Given records START

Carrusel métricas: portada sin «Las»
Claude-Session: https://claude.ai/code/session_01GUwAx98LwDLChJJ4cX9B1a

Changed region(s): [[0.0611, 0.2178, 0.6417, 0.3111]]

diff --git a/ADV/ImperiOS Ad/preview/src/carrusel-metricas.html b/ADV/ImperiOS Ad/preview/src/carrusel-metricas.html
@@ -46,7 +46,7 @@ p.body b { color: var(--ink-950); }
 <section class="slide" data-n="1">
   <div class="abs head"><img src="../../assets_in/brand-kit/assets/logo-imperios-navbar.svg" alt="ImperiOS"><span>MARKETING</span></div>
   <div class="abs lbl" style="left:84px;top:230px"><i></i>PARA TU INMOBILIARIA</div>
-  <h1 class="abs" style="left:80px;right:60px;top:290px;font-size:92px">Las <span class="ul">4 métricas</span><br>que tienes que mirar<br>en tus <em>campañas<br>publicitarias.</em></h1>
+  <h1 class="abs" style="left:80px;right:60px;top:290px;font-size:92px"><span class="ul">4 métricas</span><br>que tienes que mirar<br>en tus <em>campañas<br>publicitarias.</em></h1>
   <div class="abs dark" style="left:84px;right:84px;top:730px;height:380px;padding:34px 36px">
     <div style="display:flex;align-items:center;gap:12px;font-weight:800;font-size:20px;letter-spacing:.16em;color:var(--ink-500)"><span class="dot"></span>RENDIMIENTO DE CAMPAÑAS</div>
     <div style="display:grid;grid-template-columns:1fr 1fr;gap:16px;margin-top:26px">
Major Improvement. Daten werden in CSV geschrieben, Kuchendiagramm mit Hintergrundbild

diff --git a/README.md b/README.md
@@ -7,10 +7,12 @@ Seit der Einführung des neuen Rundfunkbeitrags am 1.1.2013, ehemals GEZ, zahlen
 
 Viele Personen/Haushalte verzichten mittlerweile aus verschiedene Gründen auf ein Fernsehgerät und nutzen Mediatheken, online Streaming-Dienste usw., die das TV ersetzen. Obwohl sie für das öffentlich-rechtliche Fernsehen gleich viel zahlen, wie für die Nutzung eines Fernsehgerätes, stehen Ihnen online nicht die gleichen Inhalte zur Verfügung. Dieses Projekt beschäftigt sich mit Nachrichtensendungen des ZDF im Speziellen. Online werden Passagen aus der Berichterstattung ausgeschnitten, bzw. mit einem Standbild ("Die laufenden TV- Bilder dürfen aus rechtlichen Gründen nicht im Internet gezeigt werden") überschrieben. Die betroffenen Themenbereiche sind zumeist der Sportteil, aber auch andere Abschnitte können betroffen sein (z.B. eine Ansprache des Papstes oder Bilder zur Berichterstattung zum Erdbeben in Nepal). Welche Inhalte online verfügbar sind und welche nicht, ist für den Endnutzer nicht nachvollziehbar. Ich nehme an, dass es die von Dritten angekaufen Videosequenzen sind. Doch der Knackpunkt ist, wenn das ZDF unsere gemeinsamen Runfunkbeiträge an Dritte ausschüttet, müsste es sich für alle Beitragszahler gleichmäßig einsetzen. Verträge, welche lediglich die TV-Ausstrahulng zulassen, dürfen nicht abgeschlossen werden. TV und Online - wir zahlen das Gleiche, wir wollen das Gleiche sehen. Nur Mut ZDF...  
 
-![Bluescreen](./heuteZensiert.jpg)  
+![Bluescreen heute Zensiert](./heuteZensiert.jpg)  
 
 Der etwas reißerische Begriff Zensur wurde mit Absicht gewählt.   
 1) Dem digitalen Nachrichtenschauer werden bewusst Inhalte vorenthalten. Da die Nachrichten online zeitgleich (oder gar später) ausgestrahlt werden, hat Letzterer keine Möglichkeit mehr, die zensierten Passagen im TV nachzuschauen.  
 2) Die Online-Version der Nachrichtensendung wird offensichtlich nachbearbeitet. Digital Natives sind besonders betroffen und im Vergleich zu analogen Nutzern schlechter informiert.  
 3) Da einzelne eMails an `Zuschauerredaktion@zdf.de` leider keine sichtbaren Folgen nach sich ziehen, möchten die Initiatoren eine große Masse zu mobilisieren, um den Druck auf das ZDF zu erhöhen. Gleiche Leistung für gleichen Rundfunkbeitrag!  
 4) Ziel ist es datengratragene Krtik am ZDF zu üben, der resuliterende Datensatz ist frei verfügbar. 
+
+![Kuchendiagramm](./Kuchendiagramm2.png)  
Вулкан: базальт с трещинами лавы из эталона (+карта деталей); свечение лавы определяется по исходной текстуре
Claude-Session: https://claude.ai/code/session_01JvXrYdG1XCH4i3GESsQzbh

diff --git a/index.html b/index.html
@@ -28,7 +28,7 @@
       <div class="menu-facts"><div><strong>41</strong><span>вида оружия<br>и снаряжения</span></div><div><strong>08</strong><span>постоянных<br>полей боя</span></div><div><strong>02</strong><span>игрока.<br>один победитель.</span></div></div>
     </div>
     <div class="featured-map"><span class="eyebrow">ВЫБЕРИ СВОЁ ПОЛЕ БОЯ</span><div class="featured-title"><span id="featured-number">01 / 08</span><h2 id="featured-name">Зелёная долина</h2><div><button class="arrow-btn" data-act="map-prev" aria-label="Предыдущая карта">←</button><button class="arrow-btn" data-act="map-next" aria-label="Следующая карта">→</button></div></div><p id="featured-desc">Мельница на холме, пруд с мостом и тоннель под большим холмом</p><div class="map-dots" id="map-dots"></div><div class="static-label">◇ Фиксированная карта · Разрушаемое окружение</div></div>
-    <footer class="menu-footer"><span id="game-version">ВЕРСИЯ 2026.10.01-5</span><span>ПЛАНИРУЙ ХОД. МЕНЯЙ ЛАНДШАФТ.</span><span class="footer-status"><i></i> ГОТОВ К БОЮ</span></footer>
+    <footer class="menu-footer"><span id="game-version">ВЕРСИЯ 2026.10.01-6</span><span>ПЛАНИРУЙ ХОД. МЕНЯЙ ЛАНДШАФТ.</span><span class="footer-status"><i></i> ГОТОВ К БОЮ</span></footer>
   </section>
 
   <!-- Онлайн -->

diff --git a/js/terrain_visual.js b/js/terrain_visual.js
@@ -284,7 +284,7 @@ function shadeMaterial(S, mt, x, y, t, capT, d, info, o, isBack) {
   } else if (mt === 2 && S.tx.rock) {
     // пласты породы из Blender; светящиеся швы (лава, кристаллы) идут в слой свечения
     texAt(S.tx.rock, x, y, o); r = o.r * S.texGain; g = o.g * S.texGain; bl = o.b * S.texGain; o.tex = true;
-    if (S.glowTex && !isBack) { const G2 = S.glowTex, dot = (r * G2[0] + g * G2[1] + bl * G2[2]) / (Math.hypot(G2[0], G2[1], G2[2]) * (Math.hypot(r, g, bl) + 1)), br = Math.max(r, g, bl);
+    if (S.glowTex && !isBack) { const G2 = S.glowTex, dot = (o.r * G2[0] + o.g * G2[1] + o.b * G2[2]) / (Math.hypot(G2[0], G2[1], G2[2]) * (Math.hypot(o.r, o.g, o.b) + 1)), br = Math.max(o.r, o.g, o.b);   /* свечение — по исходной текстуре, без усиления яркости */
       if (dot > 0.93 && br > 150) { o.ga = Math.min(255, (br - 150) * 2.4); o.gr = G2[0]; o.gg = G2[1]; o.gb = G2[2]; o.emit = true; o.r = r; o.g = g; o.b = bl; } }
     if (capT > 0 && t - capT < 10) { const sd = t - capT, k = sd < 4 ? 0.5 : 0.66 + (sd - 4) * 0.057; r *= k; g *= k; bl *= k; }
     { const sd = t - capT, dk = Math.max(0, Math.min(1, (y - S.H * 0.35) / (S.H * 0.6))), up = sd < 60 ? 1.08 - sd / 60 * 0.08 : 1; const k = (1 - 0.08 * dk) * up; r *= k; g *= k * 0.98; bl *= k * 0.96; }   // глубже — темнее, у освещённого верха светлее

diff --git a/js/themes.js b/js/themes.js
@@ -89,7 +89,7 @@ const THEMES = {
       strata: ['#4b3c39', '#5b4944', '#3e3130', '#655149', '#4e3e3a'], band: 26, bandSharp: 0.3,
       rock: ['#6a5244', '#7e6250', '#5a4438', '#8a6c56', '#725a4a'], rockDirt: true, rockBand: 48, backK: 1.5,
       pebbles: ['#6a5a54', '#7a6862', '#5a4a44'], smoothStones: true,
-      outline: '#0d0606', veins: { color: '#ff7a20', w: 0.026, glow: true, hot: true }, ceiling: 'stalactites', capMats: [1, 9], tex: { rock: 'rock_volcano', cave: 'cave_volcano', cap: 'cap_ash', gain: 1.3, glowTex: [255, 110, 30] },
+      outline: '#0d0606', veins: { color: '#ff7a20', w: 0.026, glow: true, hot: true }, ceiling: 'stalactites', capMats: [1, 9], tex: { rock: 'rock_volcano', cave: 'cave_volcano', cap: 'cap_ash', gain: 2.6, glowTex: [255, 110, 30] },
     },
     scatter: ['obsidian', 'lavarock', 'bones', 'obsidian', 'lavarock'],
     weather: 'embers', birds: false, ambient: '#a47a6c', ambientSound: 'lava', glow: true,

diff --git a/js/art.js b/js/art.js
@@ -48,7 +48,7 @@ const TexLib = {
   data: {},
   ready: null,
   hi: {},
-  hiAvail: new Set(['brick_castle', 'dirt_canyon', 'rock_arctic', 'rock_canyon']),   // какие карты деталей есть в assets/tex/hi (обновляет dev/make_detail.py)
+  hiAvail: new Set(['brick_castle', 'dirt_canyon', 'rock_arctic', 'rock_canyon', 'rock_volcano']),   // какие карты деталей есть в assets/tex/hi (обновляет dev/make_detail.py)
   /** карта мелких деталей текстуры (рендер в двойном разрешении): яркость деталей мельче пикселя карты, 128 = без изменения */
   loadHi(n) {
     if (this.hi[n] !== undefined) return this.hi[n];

Given records END

● Required work
Your answer should consist solely of the lines above from the line with "3) Da einzelne" to the line with "-28,7 +28,7 @@", both included, reproduced exactly.

● Result
 3) Da einzelne eMails an `Zuschauerredaktion@zdf.de` leider keine sichtbaren Folgen nach sich ziehen, möchten die Initiatoren eine große Masse zu mobilisieren, um den Druck auf das ZDF zu erhöhen. Gleiche Leistung für gleichen Rundfunkbeitrag!  
 4) Ziel ist es datengratragene Krtik am ZDF zu üben, der resuliterende Datensatz ist frei verfügbar. 
+
+![Kuchendiagramm](./Kuchendiagramm2.png)  
Вулкан: базальт с трещинами лавы из эталона (+карта деталей); свечение лавы определяется по исходной текстуре
Claude-Session: https://claude.ai/code/session_01JvXrYdG1XCH4i3GESsQzbh

diff --git a/index.html b/index.html
@@ -28,7 +28,7 @@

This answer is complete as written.